Our Lord's authorities in his Church did a fine job in explaining our position. It's just that you are having some trouble correctly understanding what they really meant.

Try this: The God you worship (and yes I am saying you worship God, in some sense) doesn't have any form or substance, as far as you know.

That's a correct statement of your belief, I think.

What our Lord's authorities in his Church are saying is that anything that doesn't have any form or substance is not "real" or "physical" in any sense, even though he could exist as an abstract thought or concept or in some other way than as some real live person or being which can actually be seen and touched.

The fact that we can't see him or touch him in our present state doesn't mean it's not possible to see or touch him, though.

Right now we can't see him, but later we will and know that he is as real as we are, with some real form and substance.

And the fact that you don't believe he doesn't have any form or substance doesn't mean you think he isn't real, either.
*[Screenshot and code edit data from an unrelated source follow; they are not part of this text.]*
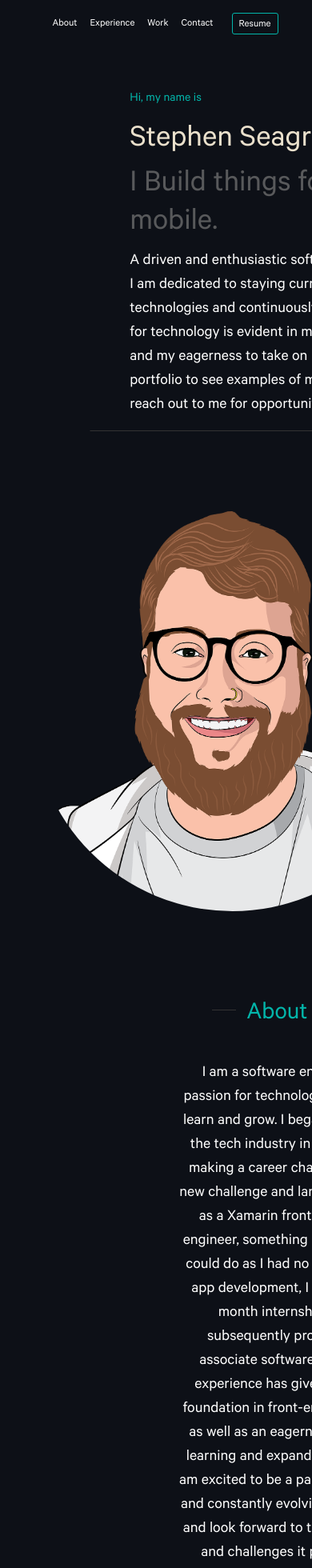
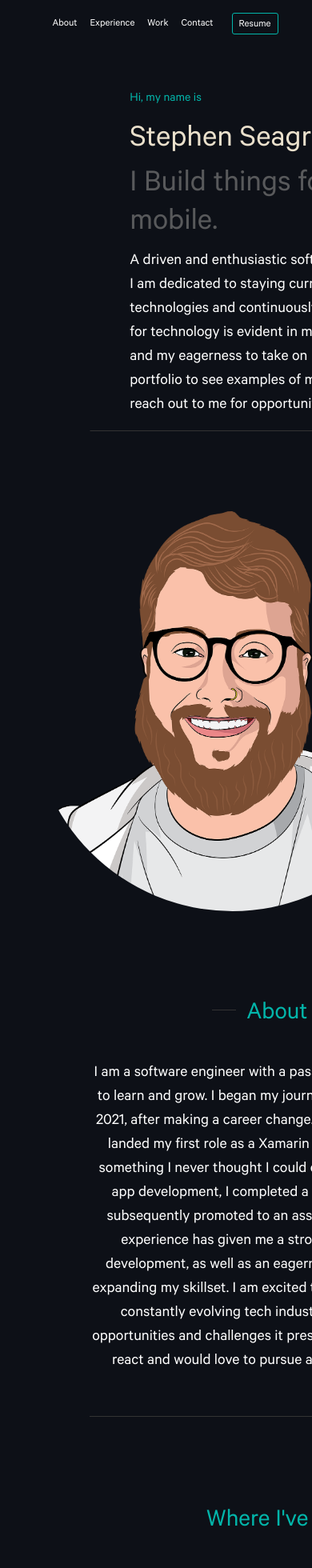
Before and after one commit to nemixu/portfolio_v2, a React (Create React App) app: page / in a window 390 px wide. Shown: the top 1960 px of the page at 80% size. Built offline with nearby package versions, Linux system fonts and the light colour scheme.

Commit message:
Fix about me styles for small screens.

```diff
--- a/src/styles/AboutStyles.css
+++ b/src/styles/AboutStyles.css
@@ -38,3 +38,31 @@
   background-color: #333333;
   margin-right: 13px;
 }
+
+/* Small laptops */
+@media only screen and (min-device-width: 1200px) and (max-device-width: 1600px) {
+  .about-section {
+    margin: 0 20% 15% 20%;
+  }
+}
+
+/* Ipad pro */
+@media only screen and (min-width: 1024px) and (max-height: 1366px) and (-webkit-min-device-pixel-ratio: 2) {
+  .about-section {
+    margin: 0 15% 15% 15%;
+  }
+}
+
+/* Ipad 1 /2*/
+@media only screen and (min-device-width: 768px) and (max-device-width: 1023px) and (-webkit-min-device-pixel-ratio: 1) {
+  .about-section {
+    margin: 0 15% 15% 15%;
+  }
+}
+
+/* Mobiles */
+@media only screen and (min-device-width: 320px) and (max-device-width: 568px) {
+  .about-section {
+    margin: 0 15% 15% 15%;
+  }
+}
```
It just means you don't know that he has form and substance, and yet you worship him anyway.

Edited by Ahab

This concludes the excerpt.